Task details:
The line containing "Viewing Data And" marks where to begin. Write out that line and every line after it exactly, through the last line below.

Data provided:

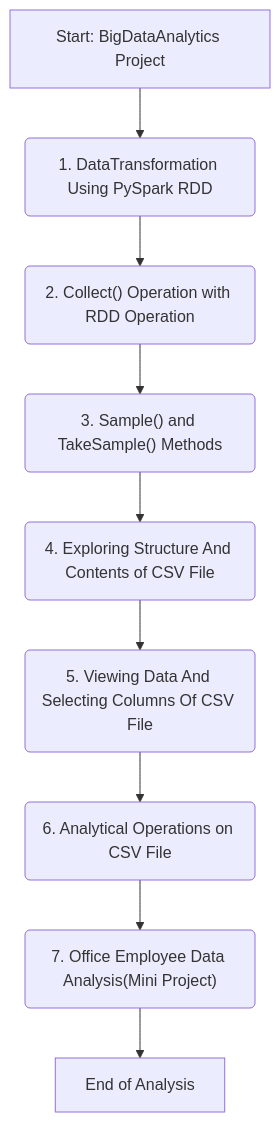
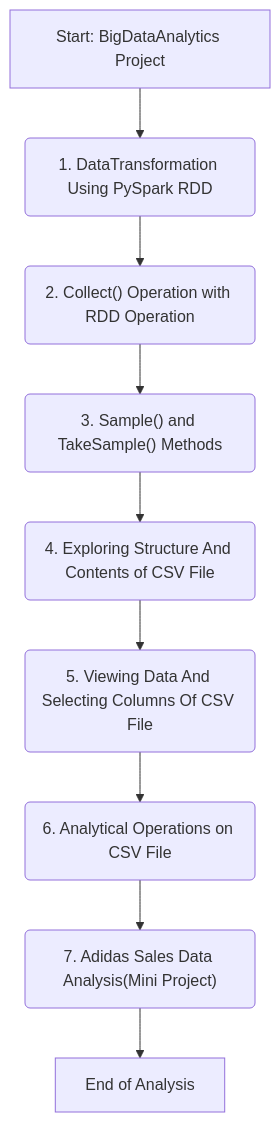
One commit to JaswithReddy7/BigDataAnalytics changed the diagram in README.md. Above: the diagram before and after it, drawn with Mermaid. The commit also changed other lines of this file, not shown here.

````diff
--- a/README.md
+++ b/README.md
@@ -30,11 +30,11 @@
 ```mermaid
 graph TD
     A[Start: BigDataAnalytics Project] --> B("1. DataTransformation Using PySpark RDD");
     B --> C("2. Collect() Operation with RDD Operation");
     C --> D("3. Sample() and TakeSample() Methods");
     D --> E("4. Exploring Structure And Contents of CSV File");
     E --> F("5. Viewing Data And Selecting Columns Of CSV File");
     F --> G("6. Analytical Operations on CSV File");
-    G --> H("7. Office Employee Data Analysis(Mini Project)");
+    G --> H("7. Adidas Sales Data Analysis(Mini Project)");
     H --> I[End of Analysis];
 ```
````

Result below:
     E --> F("5. Viewing Data And Selecting Columns Of CSV File");
     F --> G("6. Analytical Operations on CSV File");
-    G --> H("7. Office Employee Data Analysis(Mini Project)");
+    G --> H("7. Adidas Sales Data Analysis(Mini Project)");
     H --> I[End of Analysis];
 ```
````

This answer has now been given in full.